I know they aren't all on the foot, but a search found someone else with a similar problem.
I'm no expert but I don't believe that is bumblefoot
They look like scabs to me. Do you have a rooster? Or she could have just got into a spat with another girl. Is she acting ok? She looks pretty healthy to me.
Not bumble foot. I think the bird looks fine. I agree maybe a couple of pecked spots but nothing abnormal at this time. Read up about fowl pox just in case.
More info. No rooster. She can't hardly walk. (I'll try for some video.) A spat is a possibility, I suppose. I currently have her quarantined. I think her eggs have been lighter colored and smaller than usual, but she may have just started laying.
Here's a video of her trying to stand/walk.

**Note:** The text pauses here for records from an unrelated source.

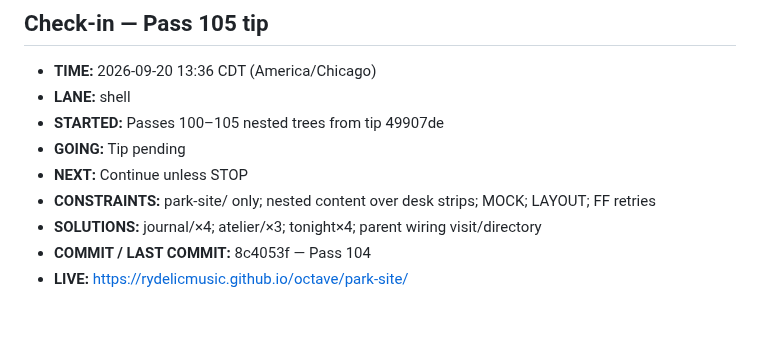
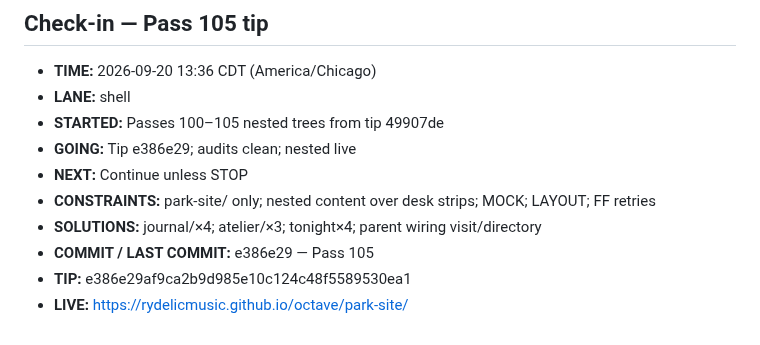
Before and after one commit to Rydelicmusic/Octave, a Markdown page: park-site/STATUS.md, the part around the change. GitHub-like rendering.

Commit message:
park-site STATUS: Pass 105 tip e386e29 confirmed

```diff
--- a/park-site/STATUS.md
+++ b/park-site/STATUS.md
@@ -940,9 +940,10 @@ Geometry lock: Origin hub (0,0); +X The Board; −X The Block; +Z Gate / The Poc
 - **TIME:** 2026-09-20 13:36 CDT (America/Chicago)
 - **LANE:** shell
 - **STARTED:** Passes 100–105 nested trees from tip 49907de
-- **GOING:** Tip pending
+- **GOING:** Tip e386e29; audits clean; nested live
 - **NEXT:** Continue unless STOP
 - **CONSTRAINTS:** park-site/ only; nested content over desk strips; MOCK; LAYOUT; FF retries
 - **SOLUTIONS:** journal/×4; atelier/×3; tonight×4; parent wiring visit/directory
-- **COMMIT / LAST COMMIT:** 8c4053f — Pass 104
+- **COMMIT / LAST COMMIT:** e386e29 — Pass 105
+- **TIP:** e386e29af9ca2b9d985e10c124c48f5589530ea1
 - **LIVE:** https://rydelicmusic.github.io/octave/park-site/
```
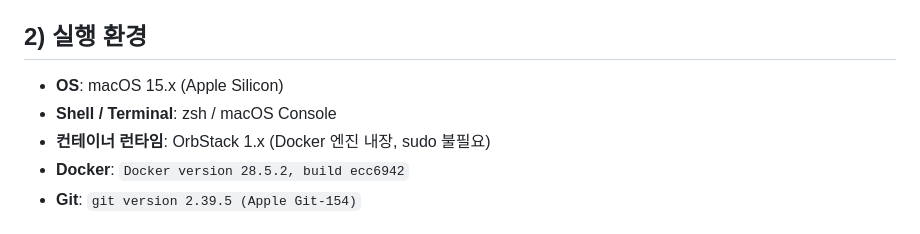
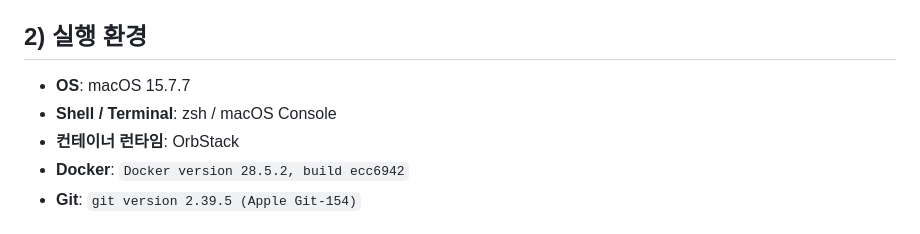
Before and after one commit to JungyoKim/Codyssey-E1-1, a Markdown page: README.md, the part around the change. Drawn GitHub-style.

Commit message:
fix: edited README

```diff
--- a/README.md
+++ b/README.md
@@ -7,9 +7,9 @@
 
 ## 2) 실행 환경
 
-- **OS**: macOS 15.x (Apple Silicon)
+- **OS**: macOS 15.7.7
 - **Shell / Terminal**: zsh / macOS Console
-- **컨테이너 런타임**: OrbStack 1.x (Docker 엔진 내장, sudo 불필요)
+- **컨테이너 런타임**: OrbStack
 - **Docker**: `Docker version 28.5.2, build ecc6942`
 - **Git**: `git version 2.39.5 (Apple Git-154)`
 
```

If you pinch her toes does she react? It looks like that leg is weak and the way the toes are curled looks like a neurological issue. Do you see any injury to the leg? Did it start suddenly or gradually progress?
The problem started overnight. I'll try the pinch test tomorrow. She seems alert.
Bumblefoot would be in the centre of the foot, on the pad. Kinda like the palm of your hand.
Most like she has jumped down from a from a high roost or other high location and injured her leg/thigh, possibly spraining a tendon or ligament. I recommend that you put her in a cage or crate for rest and relaxation to prevent further injury, she doesnt need to be walking around etc. Provide her with food and water while caged. These types of injuries take time to heal. Sometimes it can take a week, a month, a few months or never. You can purchase vitamin B complex at a pharmacy and crush 1 tablet and put the pieces in a small piece of bread for her to eat, do this once a day for 5 days. The vitamin B complex may or may not speed up the healing process. Remove her from the cage the 5th day and see if she can walk, if not, return her into the cage and continue vitamin B complex daily treaments for one week, then stop. Remove her from the cage and see if she can walk. If not, do not give her anymore vitamin B complex. She'll have to remain caged til the injury slowly heals. It will require time and patience on your part caring for her ensuring there's food/water available as well as keeping the cage clean as best as you can. Do not put a roost in the cage, it's best if she can sit during the whole time she's caged, no pressure on the injury, rest and relaxation.